# Exercise directions
All that is needed is every line of the listing below that has "python".

# Dataset content
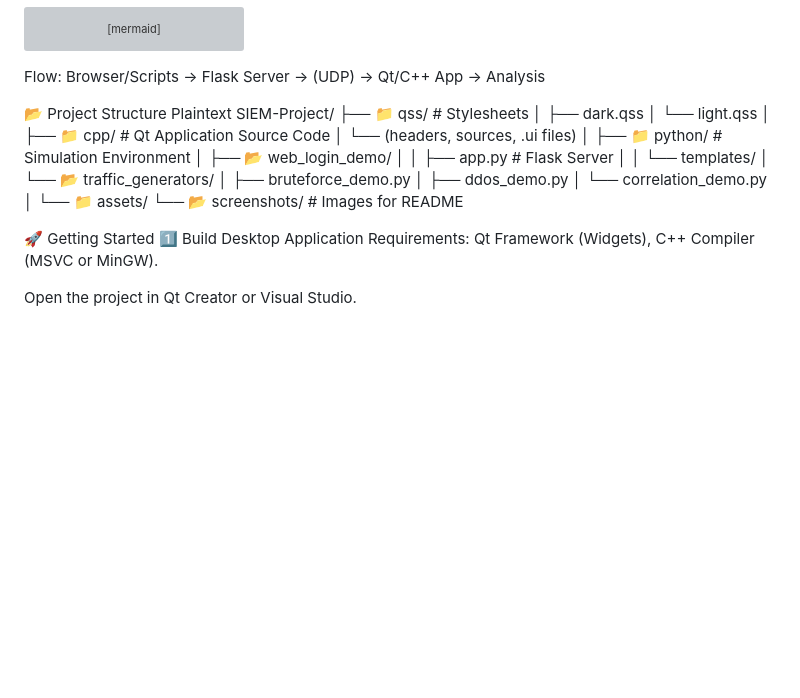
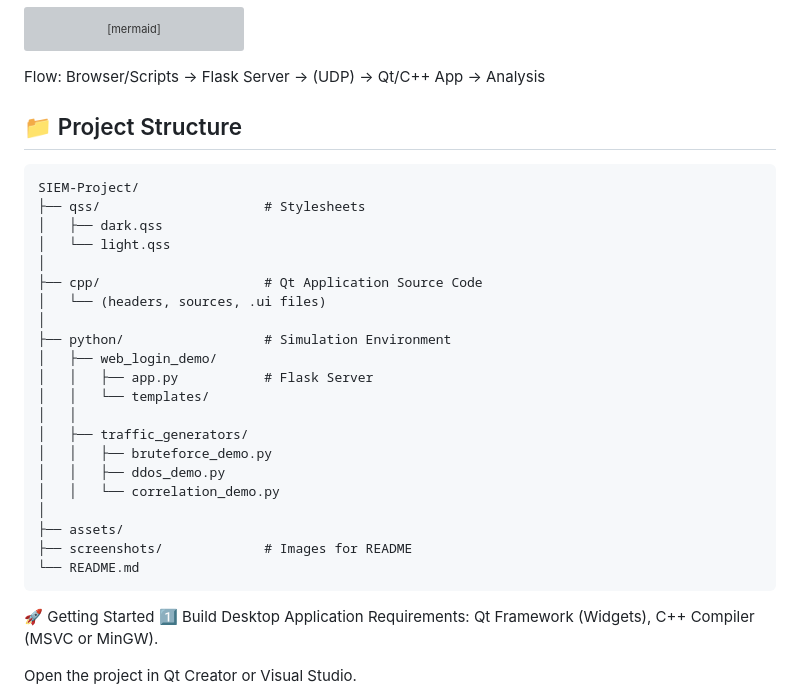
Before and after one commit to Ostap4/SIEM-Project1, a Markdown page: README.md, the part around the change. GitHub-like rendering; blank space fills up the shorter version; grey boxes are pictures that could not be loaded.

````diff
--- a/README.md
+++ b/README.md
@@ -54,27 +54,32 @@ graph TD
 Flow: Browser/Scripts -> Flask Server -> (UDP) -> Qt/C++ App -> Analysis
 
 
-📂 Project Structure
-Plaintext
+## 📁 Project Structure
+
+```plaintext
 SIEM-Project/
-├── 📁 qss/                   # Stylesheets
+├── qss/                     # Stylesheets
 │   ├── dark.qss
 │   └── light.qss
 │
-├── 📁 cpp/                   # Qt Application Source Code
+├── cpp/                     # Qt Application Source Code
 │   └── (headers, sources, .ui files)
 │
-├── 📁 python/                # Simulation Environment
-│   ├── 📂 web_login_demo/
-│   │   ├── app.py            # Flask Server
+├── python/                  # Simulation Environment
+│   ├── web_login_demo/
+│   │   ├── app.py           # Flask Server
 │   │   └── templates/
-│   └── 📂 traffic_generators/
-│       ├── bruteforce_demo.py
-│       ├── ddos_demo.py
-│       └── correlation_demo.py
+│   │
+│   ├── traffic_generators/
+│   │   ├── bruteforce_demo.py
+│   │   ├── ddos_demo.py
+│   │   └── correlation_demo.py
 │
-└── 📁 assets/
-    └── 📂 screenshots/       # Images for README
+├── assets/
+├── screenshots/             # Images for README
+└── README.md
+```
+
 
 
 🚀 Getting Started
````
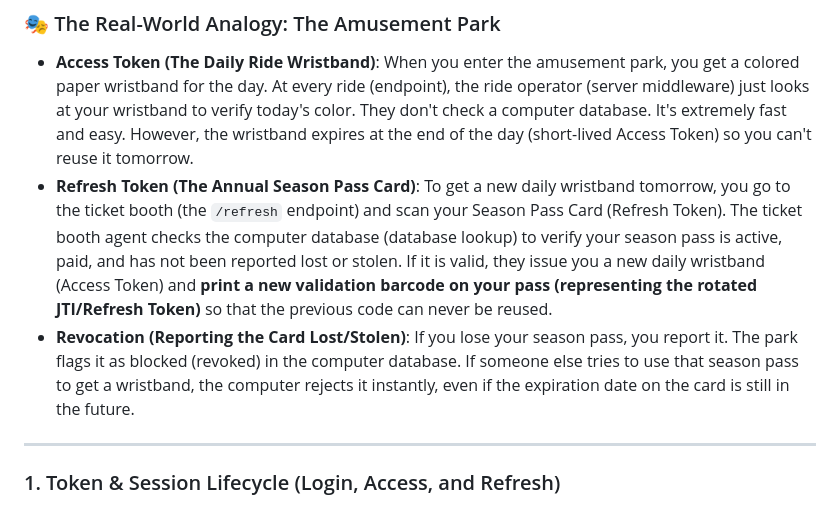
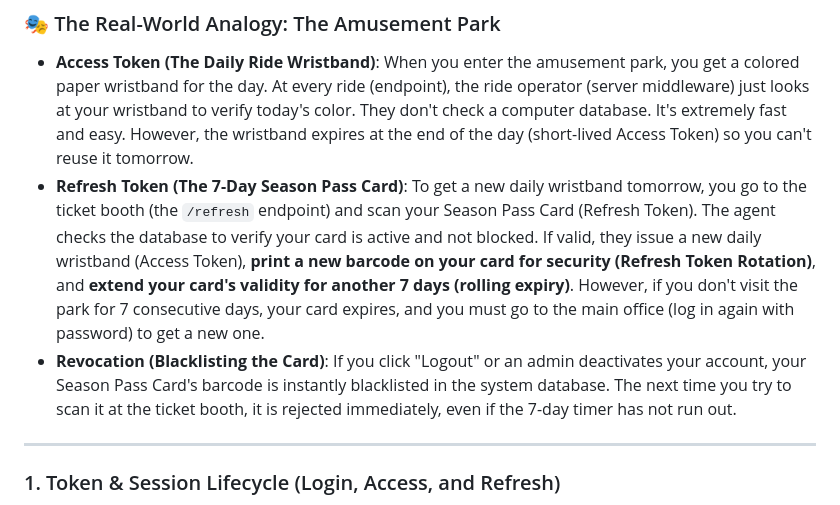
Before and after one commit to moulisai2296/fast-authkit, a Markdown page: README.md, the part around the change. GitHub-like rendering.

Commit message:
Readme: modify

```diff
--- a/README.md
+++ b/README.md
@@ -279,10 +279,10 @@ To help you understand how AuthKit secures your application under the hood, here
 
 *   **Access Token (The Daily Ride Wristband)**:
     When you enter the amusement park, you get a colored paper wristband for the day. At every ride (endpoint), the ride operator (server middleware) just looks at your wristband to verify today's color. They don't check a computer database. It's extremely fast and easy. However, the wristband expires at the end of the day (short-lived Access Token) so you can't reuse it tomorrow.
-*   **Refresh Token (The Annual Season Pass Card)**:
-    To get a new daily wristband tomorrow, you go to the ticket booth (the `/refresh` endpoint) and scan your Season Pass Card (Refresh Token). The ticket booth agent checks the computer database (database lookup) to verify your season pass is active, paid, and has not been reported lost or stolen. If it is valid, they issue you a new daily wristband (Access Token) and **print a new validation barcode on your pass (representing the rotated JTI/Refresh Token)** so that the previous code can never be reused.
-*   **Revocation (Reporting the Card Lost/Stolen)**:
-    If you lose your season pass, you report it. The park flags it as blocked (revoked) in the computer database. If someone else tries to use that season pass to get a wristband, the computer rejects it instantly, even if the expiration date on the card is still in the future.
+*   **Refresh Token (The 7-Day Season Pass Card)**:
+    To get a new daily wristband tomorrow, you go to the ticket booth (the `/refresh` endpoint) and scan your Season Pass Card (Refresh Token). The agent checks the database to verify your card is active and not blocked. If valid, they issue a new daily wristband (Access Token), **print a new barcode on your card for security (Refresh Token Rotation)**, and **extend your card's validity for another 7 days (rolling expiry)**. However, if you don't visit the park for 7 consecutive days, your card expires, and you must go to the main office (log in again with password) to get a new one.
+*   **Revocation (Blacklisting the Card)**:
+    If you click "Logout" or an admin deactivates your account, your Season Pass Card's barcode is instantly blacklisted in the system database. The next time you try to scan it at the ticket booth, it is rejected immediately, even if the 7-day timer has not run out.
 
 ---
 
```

# Expected answer
-├── 📁 python/                # Simulation Environment
+├── python/                  # Simulation Environment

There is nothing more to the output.